This is why I am offering all of my work on this forum. It is not as advanced as your work clearly is but at least it is something… :slight_smile:

Hex maps in general can be treated very similarly to regular grid maps in most cases. Though this might not be obvious at first. To make this a little more obvious consider simply taking a grid and moving every odd column up by 1/2 of a grids height. Moving these back down essentially makes it a grid again.

Numbering these in grid space with a single number 0 , 1 , 2 , 3 ect… from left to right top down then turning it back into hex map space is akin to 1d array that represents a 2d image.
This shows that essentially you can simply convert from one system to the other at will to use most formulas. Only when traversing on a hex by hex basis must you apply special rules for movement depending on if you begin on a odd or even location. Simply moving in X +1 is moving up then down in y over odd even as you move right that repeats over and over.
Finding a position a (x , y) index from a 1d representation or the reverse in grid space then becomes fairly trivial. To say just consider the non overlapping parts of a hexmap as a grid.

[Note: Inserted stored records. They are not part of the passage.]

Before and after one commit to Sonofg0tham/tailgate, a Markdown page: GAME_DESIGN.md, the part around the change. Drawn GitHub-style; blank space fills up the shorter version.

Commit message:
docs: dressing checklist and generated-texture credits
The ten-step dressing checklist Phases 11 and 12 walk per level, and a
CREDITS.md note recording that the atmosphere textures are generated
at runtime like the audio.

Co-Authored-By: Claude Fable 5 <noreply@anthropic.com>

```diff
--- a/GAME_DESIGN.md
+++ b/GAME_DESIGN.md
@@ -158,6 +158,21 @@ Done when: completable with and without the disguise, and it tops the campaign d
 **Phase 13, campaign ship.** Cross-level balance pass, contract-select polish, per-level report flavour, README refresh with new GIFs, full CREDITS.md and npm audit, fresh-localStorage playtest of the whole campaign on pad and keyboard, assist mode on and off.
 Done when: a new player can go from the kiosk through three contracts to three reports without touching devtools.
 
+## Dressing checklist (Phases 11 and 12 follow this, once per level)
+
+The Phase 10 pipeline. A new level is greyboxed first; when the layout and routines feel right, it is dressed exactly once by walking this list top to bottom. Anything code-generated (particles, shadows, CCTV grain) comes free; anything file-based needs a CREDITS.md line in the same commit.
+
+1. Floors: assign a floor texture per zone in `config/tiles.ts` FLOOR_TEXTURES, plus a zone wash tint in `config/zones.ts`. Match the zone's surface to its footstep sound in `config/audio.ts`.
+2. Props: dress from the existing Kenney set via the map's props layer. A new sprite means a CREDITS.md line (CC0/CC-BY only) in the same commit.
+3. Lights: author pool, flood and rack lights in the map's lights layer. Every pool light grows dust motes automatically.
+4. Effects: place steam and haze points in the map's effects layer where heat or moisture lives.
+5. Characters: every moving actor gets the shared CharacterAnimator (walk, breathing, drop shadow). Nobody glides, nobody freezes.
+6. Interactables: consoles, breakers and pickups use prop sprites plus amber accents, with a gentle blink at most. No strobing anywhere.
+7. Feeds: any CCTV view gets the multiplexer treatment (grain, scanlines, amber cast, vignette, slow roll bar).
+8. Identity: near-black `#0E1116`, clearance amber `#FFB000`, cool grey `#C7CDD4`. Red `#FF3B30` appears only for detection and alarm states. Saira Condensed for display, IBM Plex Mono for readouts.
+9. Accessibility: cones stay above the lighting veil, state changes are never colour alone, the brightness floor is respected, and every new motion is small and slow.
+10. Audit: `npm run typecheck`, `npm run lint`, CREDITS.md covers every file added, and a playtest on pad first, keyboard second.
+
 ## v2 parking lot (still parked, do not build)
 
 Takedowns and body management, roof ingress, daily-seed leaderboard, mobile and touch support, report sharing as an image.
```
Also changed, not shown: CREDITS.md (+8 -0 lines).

I found that the more difficult part is mapping using actual adjoining tiles.

I did write a little bit about the use of logically ordered tiles in a sprite-sheet which i call tilesets in the second post on this site here long ago. http://www.panzercentral.com/forum/viewtopic.php?f=132&t=48705&p=702379#p702379 Though its a bit specific to a game. It might be interesting to glance over.


Thank you again for your informative response. I apologize for not responding sooner but I have been very busy in the past two weeks rebuilding two machines, which have taken a lot of effort.

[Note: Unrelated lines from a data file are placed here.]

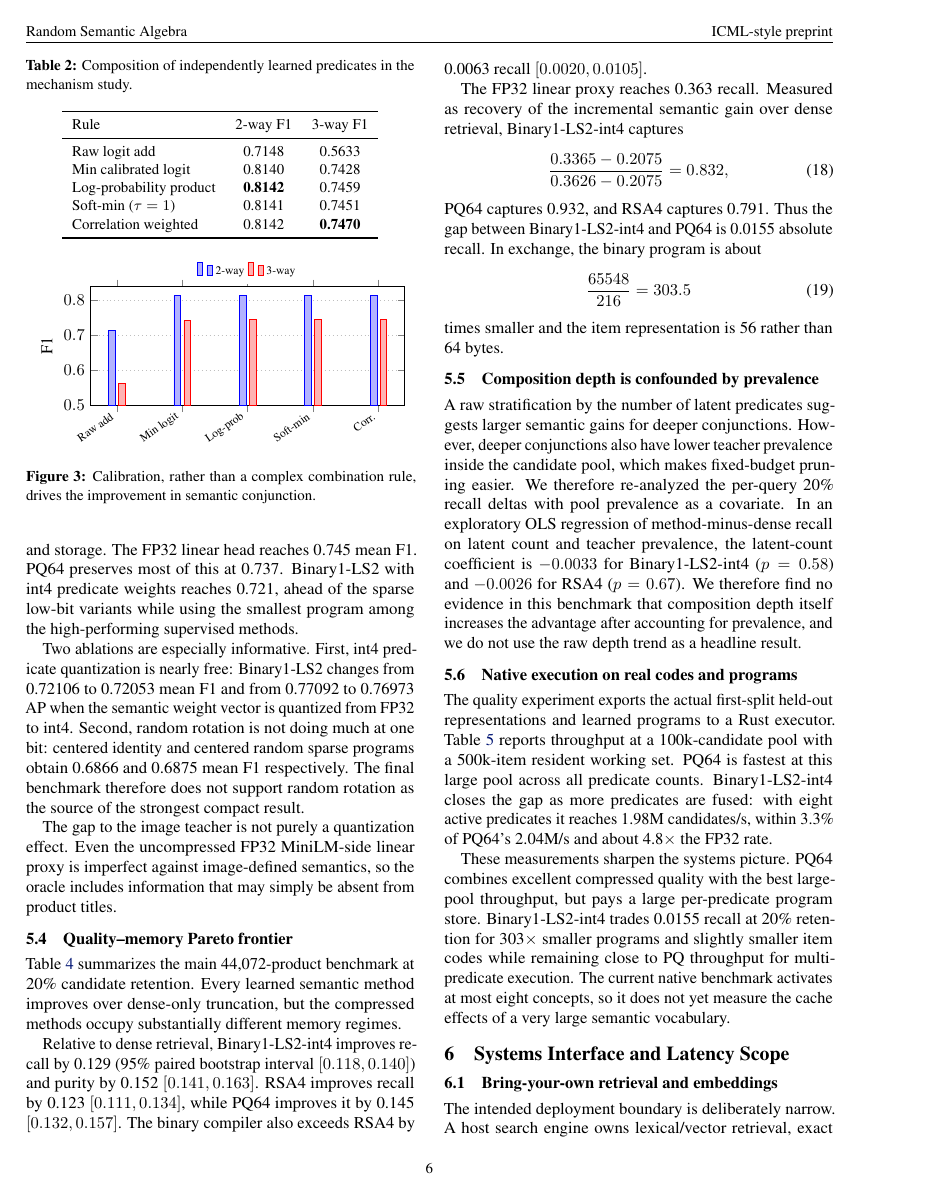
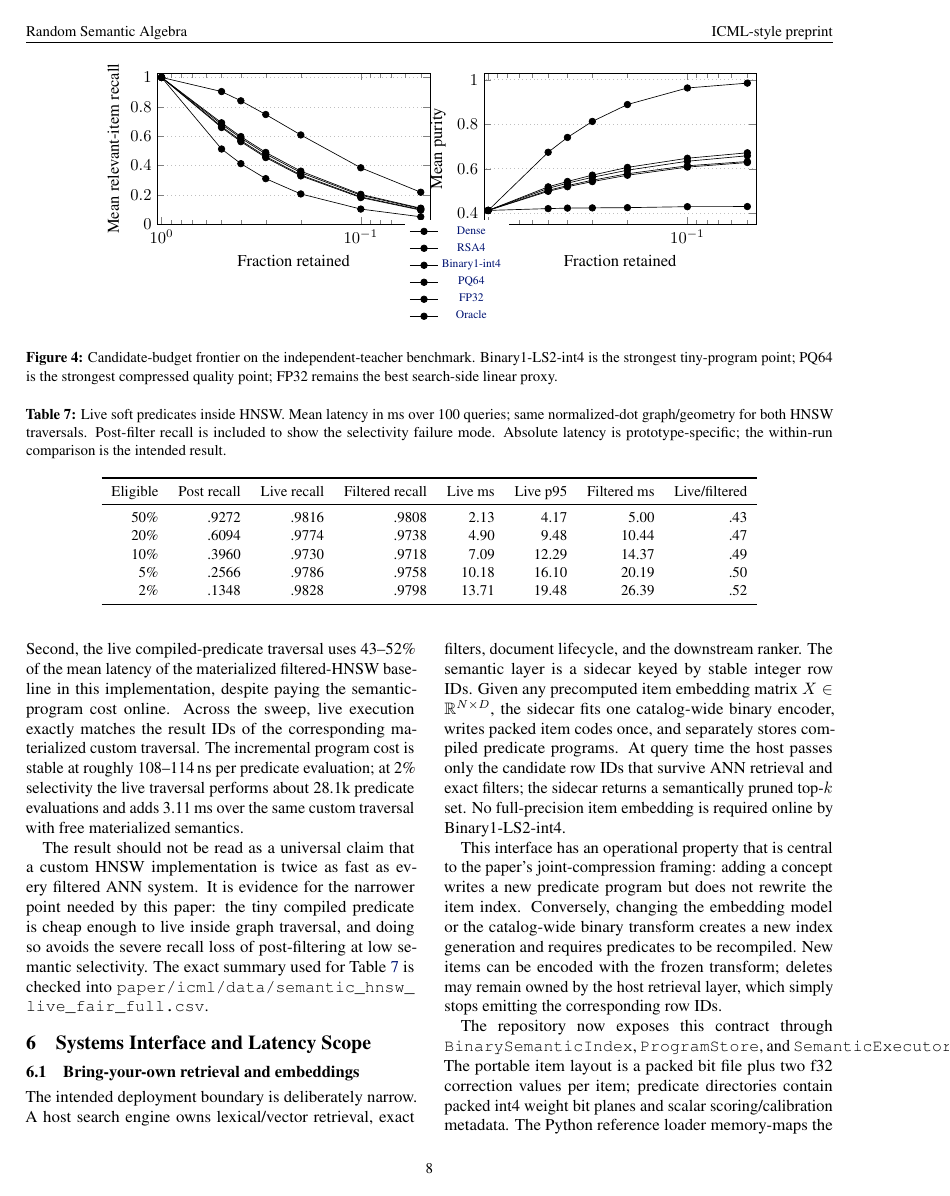
Before and after one commit to hanialshater/ras, a LaTeX paper (paper/icml/main.tex, which reads paper/icml/sections/07_results_c.tex): page 6 of 11 before the commit and page 8 of 12 after it. Compiled offline with pdfLaTeX.

Commit message:
Add joint memory and live semantic HNSW results

```diff
--- a/paper/icml/sections/07_results_c.tex
+++ b/paper/icml/sections/07_results_c.tex
@@ -92,4 +111,3 @@ Predicates & FP32 & PQ64 & Binary1-int4 & RSA2\\
 \end{tabular}
 \end{table}
 
-These measurements sharpen the systems picture. PQ64 combines excellent compressed quality with the best large-pool throughput, but pays a large per-predicate program store. Binary1-LS2-int4 trades 0.0155 recall at 20\% retention for 303$\times$ smaller programs and slightly smaller item codes while remaining close to PQ throughput for multi-predicate execution. The current native benchmark activates at most eight concepts, so it does not yet measure the cache effects of a very large semantic vocabulary.
@@ -95,0 +121,21 @@ These measurements sharpen the systems picture. PQ64 combines excellent compress
+\begin{table*}[t]
+\centering
+\caption{Live soft predicates inside HNSW. Mean latency in ms over 100 queries; same normalized-dot graph/geometry for both HNSW traversals. Post-filter recall is included to show the selectivity failure mode. Absolute latency is prototype-specific; the within-run comparison is the intended result.}
+\label{tab:livehnsw}
+\small
+\begin{tabular}{rrrrrrrr}
+\toprule
+Eligible & Post recall & Live recall & Filtered recall & Live ms & Live p95 & Filtered ms & Live/filtered\\
+\midrule
+50\% & .9272 & .9816 & .9808 & 2.13 & 4.17 & 5.00 & .43\\
+20\% & .6094 & .9774 & .9738 & 4.90 & 9.48 & 10.44 & .47\\
+10\% & .3960 & .9730 & .9718 & 7.09 & 12.29 & 14.37 & .49\\
+5\%  & .2566 & .9786 & .9758 & 10.18 & 16.10 & 20.19 & .50\\
+2\%  & .1348 & .9828 & .9798 & 13.71 & 19.48 & 26.39 & .52\\
+\bottomrule
+\end{tabular}
+\end{table*}
+
+Two observations matter. First, post-filtering collapses as the learned predicate becomes selective, while both filter-aware traversals preserve roughly 0.97--0.98 Recall@50. Second, the live compiled-predicate traversal uses 43--52\% of the mean latency of the materialized filtered-HNSW baseline in this implementation, despite paying the semantic-program cost online. Across the sweep, live execution exactly matches the result IDs of the corresponding materialized custom traversal. The incremental program cost is stable at roughly 108--114\,ns per predicate evaluation; at 2\% selectivity the live traversal performs about 28.1k predicate evaluations and adds 3.11\,ms over the same custom traversal with free materialized semantics.
+
+The result should not be read as a universal claim that a custom HNSW implementation is twice as fast as every filtered ANN system. It is evidence for the narrower point needed by this paper: the tiny compiled predicate is cheap enough to live inside graph traversal, and doing so avoids the severe recall loss of post-filtering at low semantic selectivity. The exact summary used for Table~\ref{tab:livehnsw} is checked into \path{paper/icml/data/semantic_hnsw_live_fair_full.csv}.
```
Also changed, not shown: paper/icml/sections/07_results_c.tex (26 more changed lines).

I believe I have already implemented a bit of what you are suggesting as it regards hexagonal tile offsets. Nonetheless, I am already working on the set of algorithms to determine the selection of a specific hexagonal tile. Should begin testing these routines in the next day or so.

I believe the code-base I am using for the basis of these routines also has algorithms for determining the neighbors to a specific hex tile but I will have to research this code further.

However, before I get into developing these complexities I am need to spend a little time with refactoring my code into a simpler and easier to understand hierarchy… :slight_smile: